The advent of 3D printing has changed many products and introduced many new ones, some of them good and some of them downright dangerous, like almost undetectable handguns. However, they have all been limited by size. A 3D printer cannot make anything bigger than itself. Enter the experience of wasps and bees.
Wasps and bees have the ability to build in flight. They build their nests and hives as they are flying. To assemble a hive or nest, worker insects team up to deposit wax, raw wood pulp, or their own saliva to the specification of a complex design that ends up being many times their size. The process takes can take months, which is many times the average lifespan of any individual insect, except the queen. They have to adjust the building as they go. Plans can change, imperfect building materials can degrade and individual workers die. However, eventually the nest or hive is successfully built.

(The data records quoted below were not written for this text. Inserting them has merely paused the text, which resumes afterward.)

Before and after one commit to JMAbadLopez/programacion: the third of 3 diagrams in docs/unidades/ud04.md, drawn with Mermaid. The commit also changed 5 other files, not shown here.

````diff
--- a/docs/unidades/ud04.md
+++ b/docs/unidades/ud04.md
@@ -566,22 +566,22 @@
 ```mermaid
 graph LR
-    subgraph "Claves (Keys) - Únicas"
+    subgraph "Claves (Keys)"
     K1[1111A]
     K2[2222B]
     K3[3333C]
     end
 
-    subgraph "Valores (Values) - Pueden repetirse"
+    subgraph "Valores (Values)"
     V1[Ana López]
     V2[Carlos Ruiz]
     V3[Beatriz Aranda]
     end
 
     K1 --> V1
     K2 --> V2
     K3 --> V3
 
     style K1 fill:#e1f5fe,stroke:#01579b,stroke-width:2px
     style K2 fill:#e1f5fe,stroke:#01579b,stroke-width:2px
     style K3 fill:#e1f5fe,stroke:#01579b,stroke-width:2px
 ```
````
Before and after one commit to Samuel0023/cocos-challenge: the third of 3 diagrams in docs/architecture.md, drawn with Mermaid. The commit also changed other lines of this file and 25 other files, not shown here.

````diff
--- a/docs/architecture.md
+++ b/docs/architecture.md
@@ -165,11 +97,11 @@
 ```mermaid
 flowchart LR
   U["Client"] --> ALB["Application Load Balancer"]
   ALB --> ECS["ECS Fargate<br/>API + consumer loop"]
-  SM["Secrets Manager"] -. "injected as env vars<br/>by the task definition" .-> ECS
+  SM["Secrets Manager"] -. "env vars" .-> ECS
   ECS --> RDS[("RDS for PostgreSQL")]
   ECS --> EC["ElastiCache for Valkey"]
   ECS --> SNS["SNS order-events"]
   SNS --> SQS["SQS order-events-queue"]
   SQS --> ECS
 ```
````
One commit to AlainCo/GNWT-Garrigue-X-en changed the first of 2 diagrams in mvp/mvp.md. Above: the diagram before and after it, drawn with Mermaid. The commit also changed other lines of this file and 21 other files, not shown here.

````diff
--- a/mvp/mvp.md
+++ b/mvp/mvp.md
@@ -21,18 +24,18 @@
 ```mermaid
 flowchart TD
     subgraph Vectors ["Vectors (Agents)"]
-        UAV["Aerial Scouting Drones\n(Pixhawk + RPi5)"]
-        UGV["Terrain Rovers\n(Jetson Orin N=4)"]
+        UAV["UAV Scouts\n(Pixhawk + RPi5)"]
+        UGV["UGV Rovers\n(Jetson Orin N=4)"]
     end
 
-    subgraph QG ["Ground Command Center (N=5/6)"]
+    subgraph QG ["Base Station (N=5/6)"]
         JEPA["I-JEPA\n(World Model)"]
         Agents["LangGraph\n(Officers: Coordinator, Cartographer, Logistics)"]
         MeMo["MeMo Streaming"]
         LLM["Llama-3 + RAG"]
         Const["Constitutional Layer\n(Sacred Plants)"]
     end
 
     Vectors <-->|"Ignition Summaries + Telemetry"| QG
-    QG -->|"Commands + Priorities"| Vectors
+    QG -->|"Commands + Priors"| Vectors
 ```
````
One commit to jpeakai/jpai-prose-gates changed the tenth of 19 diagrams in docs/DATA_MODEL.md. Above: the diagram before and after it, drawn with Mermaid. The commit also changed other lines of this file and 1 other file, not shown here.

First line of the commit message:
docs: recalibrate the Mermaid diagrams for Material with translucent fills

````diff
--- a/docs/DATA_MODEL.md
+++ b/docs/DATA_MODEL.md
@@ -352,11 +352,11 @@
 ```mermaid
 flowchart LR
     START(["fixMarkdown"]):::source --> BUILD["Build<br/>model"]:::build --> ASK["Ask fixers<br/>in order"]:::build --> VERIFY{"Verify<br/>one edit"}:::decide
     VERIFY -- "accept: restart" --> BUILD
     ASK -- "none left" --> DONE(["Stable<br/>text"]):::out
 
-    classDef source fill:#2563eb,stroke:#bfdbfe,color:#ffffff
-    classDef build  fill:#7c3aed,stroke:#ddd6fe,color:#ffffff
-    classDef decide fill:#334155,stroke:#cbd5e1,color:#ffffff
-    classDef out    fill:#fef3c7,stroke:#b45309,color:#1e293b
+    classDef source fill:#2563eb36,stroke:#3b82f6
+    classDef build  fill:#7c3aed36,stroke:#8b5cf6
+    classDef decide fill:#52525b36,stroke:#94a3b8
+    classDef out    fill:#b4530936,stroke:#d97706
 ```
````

In a way, it is a bit like 3D printing, which builds objects incrementally in layers as well.
A roboticist at Imperial College, London, was inspired by this building technique to create a more flexible 3D printing system. He used the inspiration of wasps and bees to create a 3D printer nozzle that was equipped with wings – a drone.
The concept uses two types of drones: one is a scanner drone and the second is a builder drone. The scanner drone is equipped with cameras to monitor the building process and the builder drone is equipped with the 3D printing nozzle. The building process alternates the use of both drones.
First, the builder drone hovers over the area of operation, and begins to excrete from its nozzle the first layers of material. The scanner drone then flies in and inspects what has been built, returns that information to the computerized building software, which then calculates what the next layers should be. That information is then sent to the builder drone and the process is repeated over and over again.
The material used is obviously important since it must be light enough for the builder drone to carry. Low-density polyurethane foam works, as does a mixture made from cement. Also, since we are talking about building larger structures here, human intervention is possible to correct any errors that might occur. Initially, this will also mean possible modifications to the software on the fly, just like the bees and wasps.
One thing the researchers initially discovered is that a flying 3D nozzle is not accurate enough to build perfect concentric circles on top of one another as the “building” grows. So they programmed the 3D printing nozzle to make “squiggly” circles that interweave as they are built.
The experiment succeeded. They build a polyurethane cylinder 2 meters tall and a cement-mixture cylinder 18cms tall. Each finished structure was within 5mm of the original planning width and height. A percentage that is within the limits of British building codes.
Dr. Mirko Kovac, the head of this research project, said that because the drones can operate anywhere, at any location or height, they will initially be devoted to repairs, where human access is dangerous or impossible. Repairs on oil or gas pipelines, repair of leaky insulation, or fixing cracks on tall buildings are some of these possible uses.
Longer term, 3D printing drones could be deployed to construct buildings on the Moon or Mars. A drone has already been flown on Mars, so this is not such a far-fetched idea.
I must say it is good to report such innovative, progressive and positive ideas produced by human beings when it seems that everything around us is dominated by the destructive tendencies of our species.